**What needs to be done**
From the first line to the last, repeat the records exactly and skip the pictures.

**The data**
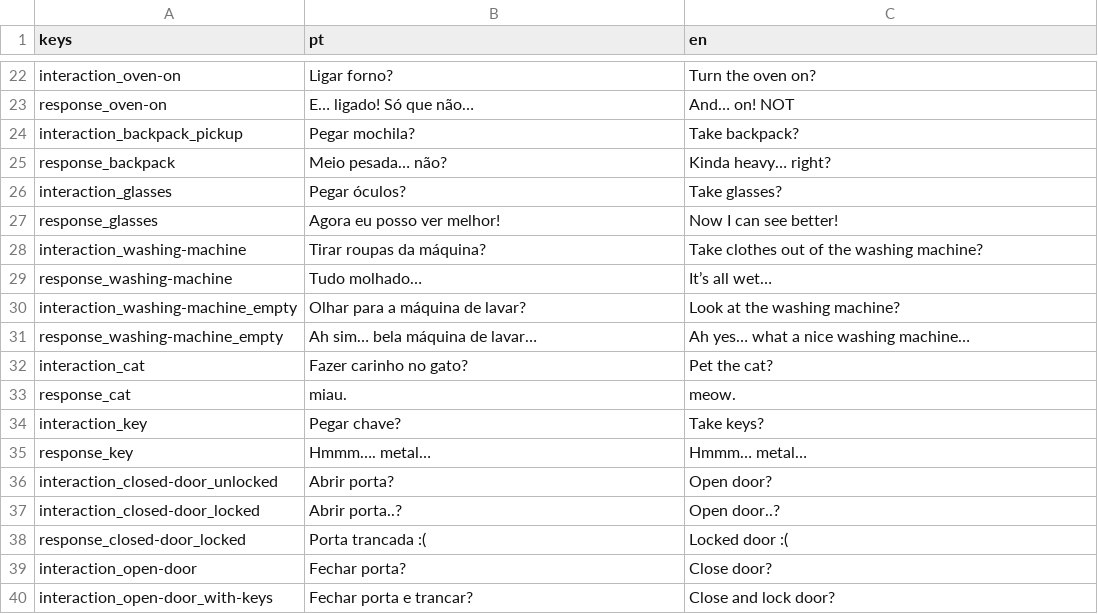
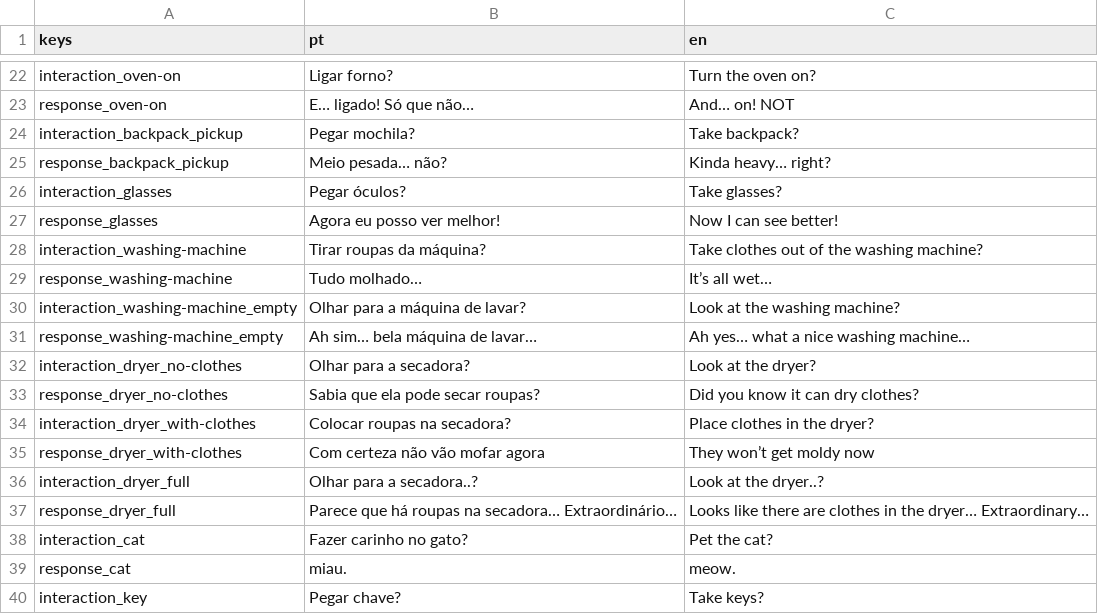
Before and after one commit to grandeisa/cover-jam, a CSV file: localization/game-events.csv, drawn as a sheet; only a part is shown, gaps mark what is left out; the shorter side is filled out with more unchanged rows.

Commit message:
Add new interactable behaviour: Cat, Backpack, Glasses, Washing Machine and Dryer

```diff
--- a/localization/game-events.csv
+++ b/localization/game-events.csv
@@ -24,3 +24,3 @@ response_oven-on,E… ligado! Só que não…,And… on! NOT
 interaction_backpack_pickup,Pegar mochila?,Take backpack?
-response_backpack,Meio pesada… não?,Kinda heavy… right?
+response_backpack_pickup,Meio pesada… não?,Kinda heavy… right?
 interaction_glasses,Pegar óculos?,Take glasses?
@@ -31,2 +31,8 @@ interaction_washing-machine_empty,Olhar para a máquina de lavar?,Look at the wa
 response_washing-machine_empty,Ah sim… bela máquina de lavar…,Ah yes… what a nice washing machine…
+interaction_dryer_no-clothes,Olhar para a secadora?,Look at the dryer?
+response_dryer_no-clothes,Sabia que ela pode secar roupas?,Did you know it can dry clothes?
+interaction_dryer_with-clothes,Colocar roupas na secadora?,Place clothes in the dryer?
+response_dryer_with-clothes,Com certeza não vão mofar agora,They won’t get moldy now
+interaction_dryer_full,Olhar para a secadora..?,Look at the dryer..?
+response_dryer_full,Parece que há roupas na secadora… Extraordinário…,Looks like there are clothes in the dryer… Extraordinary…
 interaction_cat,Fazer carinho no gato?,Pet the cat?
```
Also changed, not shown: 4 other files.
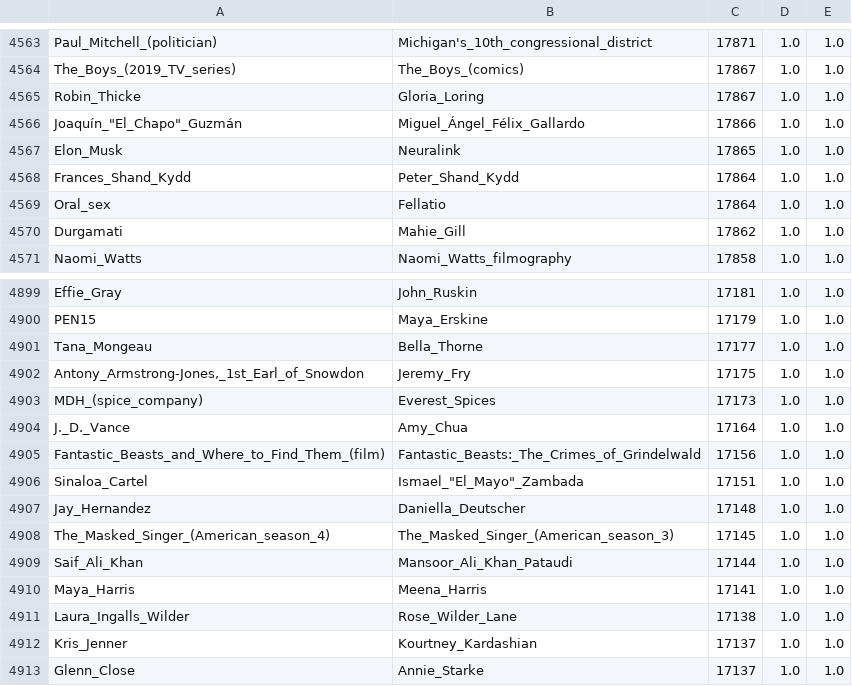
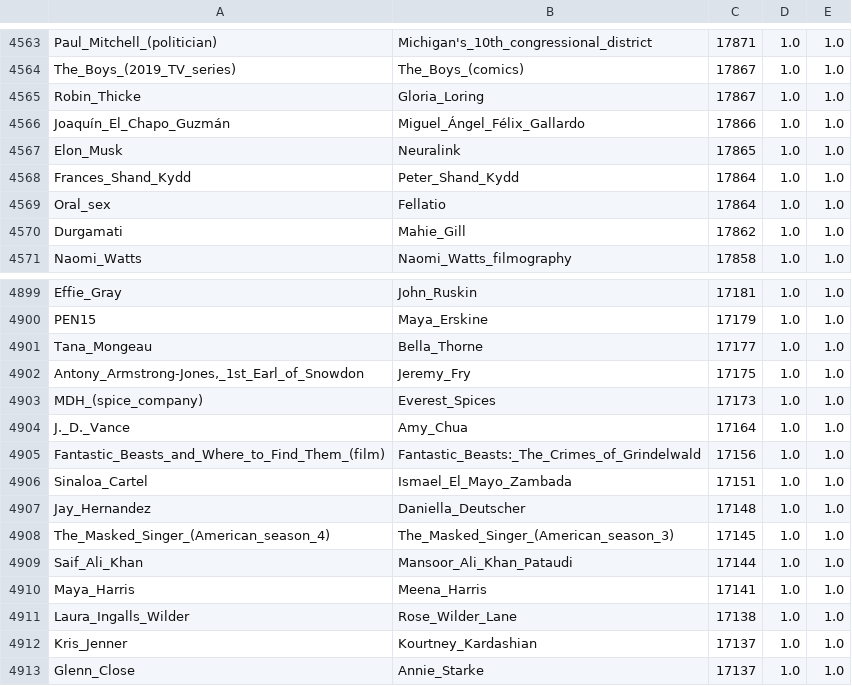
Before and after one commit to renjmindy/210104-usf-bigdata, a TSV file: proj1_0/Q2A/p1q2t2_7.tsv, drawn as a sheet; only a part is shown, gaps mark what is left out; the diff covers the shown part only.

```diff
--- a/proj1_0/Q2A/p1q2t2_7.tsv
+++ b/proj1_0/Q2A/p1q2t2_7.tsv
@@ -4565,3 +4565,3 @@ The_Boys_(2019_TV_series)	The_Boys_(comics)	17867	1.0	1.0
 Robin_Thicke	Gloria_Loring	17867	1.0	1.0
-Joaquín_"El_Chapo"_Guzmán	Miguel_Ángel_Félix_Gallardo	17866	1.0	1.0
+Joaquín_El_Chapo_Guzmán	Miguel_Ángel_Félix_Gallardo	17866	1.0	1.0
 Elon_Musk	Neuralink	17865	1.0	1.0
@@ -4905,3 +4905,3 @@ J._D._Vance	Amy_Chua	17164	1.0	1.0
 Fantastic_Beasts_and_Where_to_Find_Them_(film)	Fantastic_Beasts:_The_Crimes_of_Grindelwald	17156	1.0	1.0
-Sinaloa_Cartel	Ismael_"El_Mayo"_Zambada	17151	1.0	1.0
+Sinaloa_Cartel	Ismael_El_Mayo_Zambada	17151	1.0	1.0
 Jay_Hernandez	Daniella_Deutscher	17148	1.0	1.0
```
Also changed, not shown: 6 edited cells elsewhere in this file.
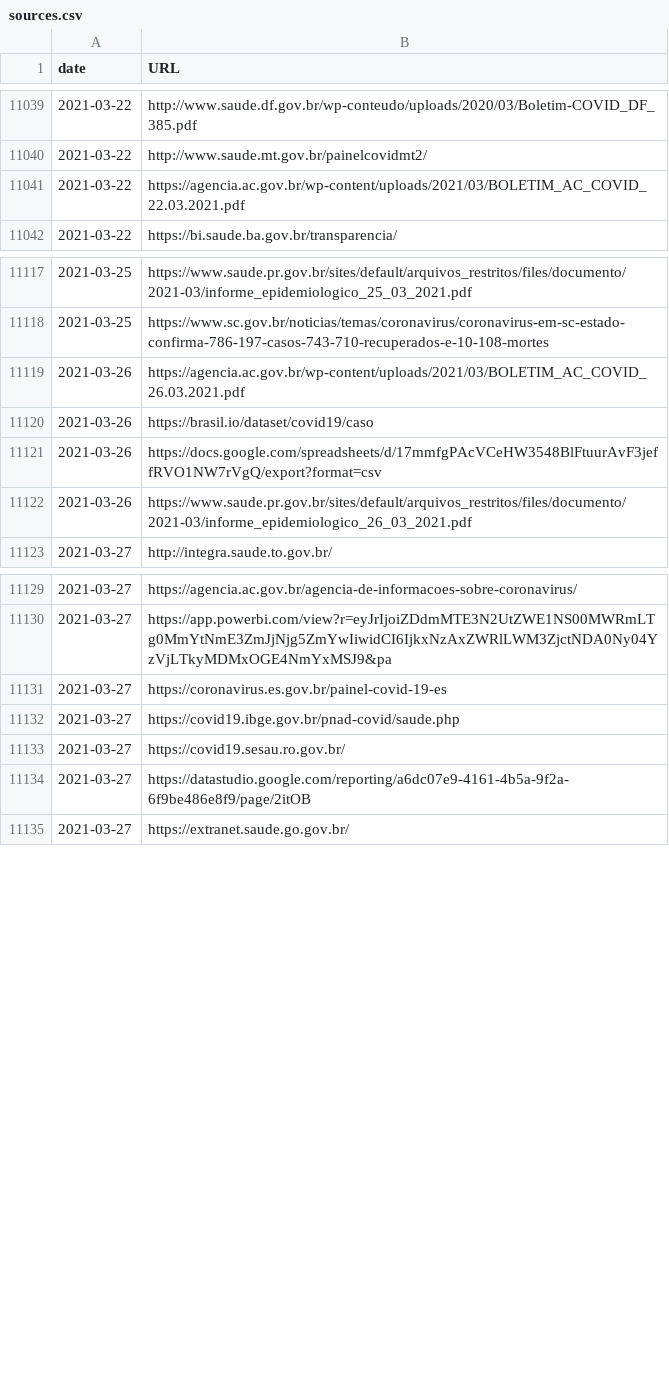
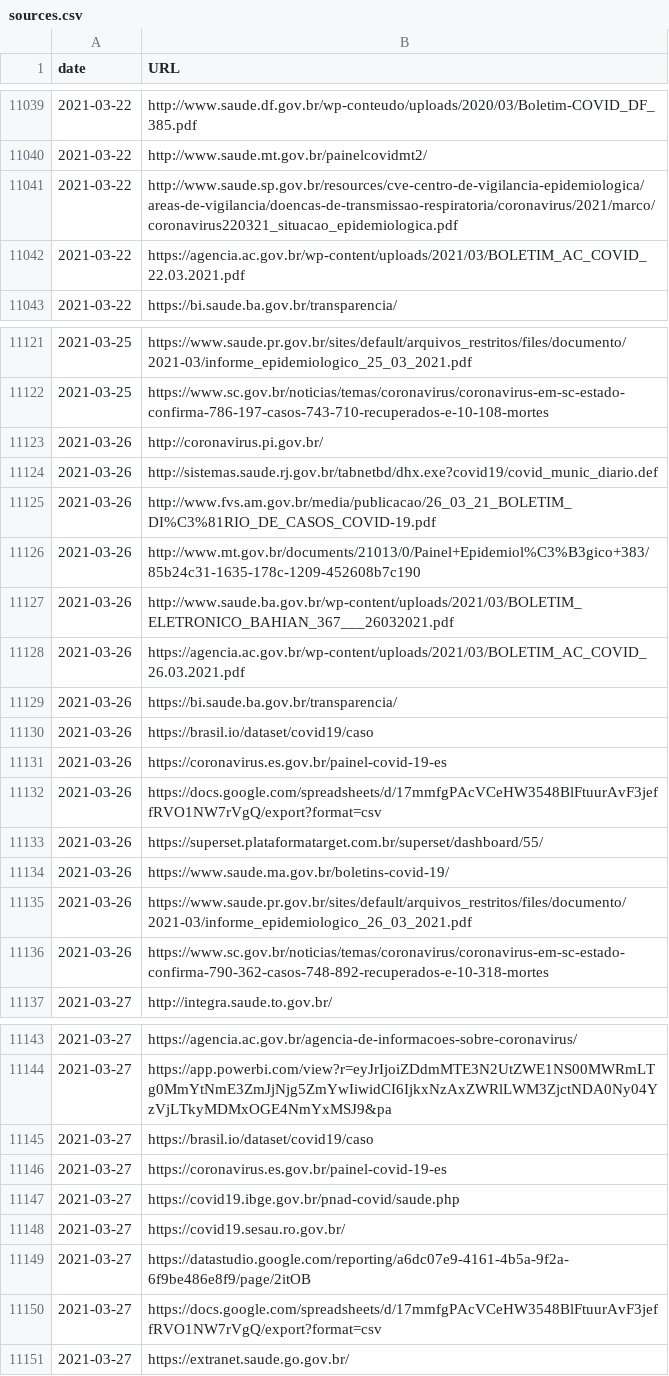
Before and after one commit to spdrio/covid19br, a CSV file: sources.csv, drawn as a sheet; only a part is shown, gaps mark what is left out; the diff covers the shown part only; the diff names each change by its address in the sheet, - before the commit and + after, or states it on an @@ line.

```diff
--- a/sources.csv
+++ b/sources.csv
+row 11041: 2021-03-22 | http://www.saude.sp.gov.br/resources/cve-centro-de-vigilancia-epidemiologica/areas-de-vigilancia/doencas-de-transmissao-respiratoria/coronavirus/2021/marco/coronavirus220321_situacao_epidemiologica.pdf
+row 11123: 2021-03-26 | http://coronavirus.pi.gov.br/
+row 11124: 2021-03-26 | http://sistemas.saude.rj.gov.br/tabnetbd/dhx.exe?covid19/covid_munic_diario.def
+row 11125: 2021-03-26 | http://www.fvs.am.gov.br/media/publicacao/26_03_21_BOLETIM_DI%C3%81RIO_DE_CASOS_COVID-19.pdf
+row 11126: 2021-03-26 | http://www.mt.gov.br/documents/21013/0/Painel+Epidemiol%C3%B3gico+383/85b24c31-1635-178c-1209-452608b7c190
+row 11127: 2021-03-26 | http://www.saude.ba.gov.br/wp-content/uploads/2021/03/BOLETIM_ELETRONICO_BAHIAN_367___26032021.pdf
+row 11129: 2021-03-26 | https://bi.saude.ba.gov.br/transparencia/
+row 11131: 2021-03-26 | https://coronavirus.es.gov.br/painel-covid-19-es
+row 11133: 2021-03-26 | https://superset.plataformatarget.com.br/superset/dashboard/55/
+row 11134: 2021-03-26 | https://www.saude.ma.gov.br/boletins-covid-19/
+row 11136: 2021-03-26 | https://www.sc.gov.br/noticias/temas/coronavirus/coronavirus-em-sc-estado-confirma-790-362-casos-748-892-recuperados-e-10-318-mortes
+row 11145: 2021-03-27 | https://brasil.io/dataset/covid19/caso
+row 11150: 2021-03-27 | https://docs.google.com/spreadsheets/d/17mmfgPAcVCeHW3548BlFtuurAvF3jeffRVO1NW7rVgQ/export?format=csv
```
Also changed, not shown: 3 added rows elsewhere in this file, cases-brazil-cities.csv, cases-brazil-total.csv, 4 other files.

**Response for this exercise**
Before and after one commit to grandeisa/cover-jam, a CSV file: localization/game-events.csv, drawn as a sheet; only a part is shown, gaps mark what is left out; the shorter side is filled out with more unchanged rows.

Commit message:
Add new interactable behaviour: Cat, Backpack, Glasses, Washing Machine and Dryer

```diff
--- a/localization/game-events.csv
+++ b/localization/game-events.csv
@@ -24,3 +24,3 @@ response_oven-on,E… ligado! Só que não…,And… on! NOT
 interaction_backpack_pickup,Pegar mochila?,Take backpack?
-response_backpack,Meio pesada… não?,Kinda heavy… right?
+response_backpack_pickup,Meio pesada… não?,Kinda heavy… right?
 interaction_glasses,Pegar óculos?,Take glasses?
@@ -31,2 +31,8 @@ interaction_washing-machine_empty,Olhar para a máquina de lavar?,Look at the wa
 response_washing-machine_empty,Ah sim… bela máquina de lavar…,Ah yes… what a nice washing machine…
+interaction_dryer_no-clothes,Olhar para a secadora?,Look at the dryer?
+response_dryer_no-clothes,Sabia que ela pode secar roupas?,Did you know it can dry clothes?
+interaction_dryer_with-clothes,Colocar roupas na secadora?,Place clothes in the dryer?
+response_dryer_with-clothes,Com certeza não vão mofar agora,They won’t get moldy now
+interaction_dryer_full,Olhar para a secadora..?,Look at the dryer..?
+response_dryer_full,Parece que há roupas na secadora… Extraordinário…,Looks like there are clothes in the dryer… Extraordinary…
 interaction_cat,Fazer carinho no gato?,Pet the cat?
```
Also changed, not shown: 4 other files.
Before and after one commit to renjmindy/210104-usf-bigdata, a TSV file: proj1_0/Q2A/p1q2t2_7.tsv, drawn as a sheet; only a part is shown, gaps mark what is left out; the diff covers the shown part only.

```diff
--- a/proj1_0/Q2A/p1q2t2_7.tsv
+++ b/proj1_0/Q2A/p1q2t2_7.tsv
@@ -4565,3 +4565,3 @@ The_Boys_(2019_TV_series)	The_Boys_(comics)	17867	1.0	1.0
 Robin_Thicke	Gloria_Loring	17867	1.0	1.0
-Joaquín_"El_Chapo"_Guzmán	Miguel_Ángel_Félix_Gallardo	17866	1.0	1.0
+Joaquín_El_Chapo_Guzmán	Miguel_Ángel_Félix_Gallardo	17866	1.0	1.0
 Elon_Musk	Neuralink	17865	1.0	1.0
@@ -4905,3 +4905,3 @@ J._D._Vance	Amy_Chua	17164	1.0	1.0
 Fantastic_Beasts_and_Where_to_Find_Them_(film)	Fantastic_Beasts:_The_Crimes_of_Grindelwald	17156	1.0	1.0
-Sinaloa_Cartel	Ismael_"El_Mayo"_Zambada	17151	1.0	1.0
+Sinaloa_Cartel	Ismael_El_Mayo_Zambada	17151	1.0	1.0
 Jay_Hernandez	Daniella_Deutscher	17148	1.0	1.0
```
Also changed, not shown: 6 edited cells elsewhere in this file.
Before and after one commit to spdrio/covid19br, a CSV file: sources.csv, drawn as a sheet; only a part is shown, gaps mark what is left out; the diff covers the shown part only; the diff names each change by its address in the sheet, - before the commit and + after, or states it on an @@ line.

```diff
--- a/sources.csv
+++ b/sources.csv
+row 11041: 2021-03-22 | http://www.saude.sp.gov.br/resources/cve-centro-de-vigilancia-epidemiologica/areas-de-vigilancia/doencas-de-transmissao-respiratoria/coronavirus/2021/marco/coronavirus220321_situacao_epidemiologica.pdf
+row 11123: 2021-03-26 | http://coronavirus.pi.gov.br/
+row 11124: 2021-03-26 | http://sistemas.saude.rj.gov.br/tabnetbd/dhx.exe?covid19/covid_munic_diario.def
+row 11125: 2021-03-26 | http://www.fvs.am.gov.br/media/publicacao/26_03_21_BOLETIM_DI%C3%81RIO_DE_CASOS_COVID-19.pdf
+row 11126: 2021-03-26 | http://www.mt.gov.br/documents/21013/0/Painel+Epidemiol%C3%B3gico+383/85b24c31-1635-178c-1209-452608b7c190
+row 11127: 2021-03-26 | http://www.saude.ba.gov.br/wp-content/uploads/2021/03/BOLETIM_ELETRONICO_BAHIAN_367___26032021.pdf
+row 11129: 2021-03-26 | https://bi.saude.ba.gov.br/transparencia/
+row 11131: 2021-03-26 | https://coronavirus.es.gov.br/painel-covid-19-es
+row 11133: 2021-03-26 | https://superset.plataformatarget.com.br/superset/dashboard/55/
+row 11134: 2021-03-26 | https://www.saude.ma.gov.br/boletins-covid-19/
+row 11136: 2021-03-26 | https://www.sc.gov.br/noticias/temas/coronavirus/coronavirus-em-sc-estado-confirma-790-362-casos-748-892-recuperados-e-10-318-mortes
+row 11145: 2021-03-27 | https://brasil.io/dataset/covid19/caso
+row 11150: 2021-03-27 | https://docs.google.com/spreadsheets/d/17mmfgPAcVCeHW3548BlFtuurAvF3jeffRVO1NW7rVgQ/export?format=csv
```
Also changed, not shown: 3 added rows elsewhere in this file, cases-brazil-cities.csv, cases-brazil-total.csv, 4 other files.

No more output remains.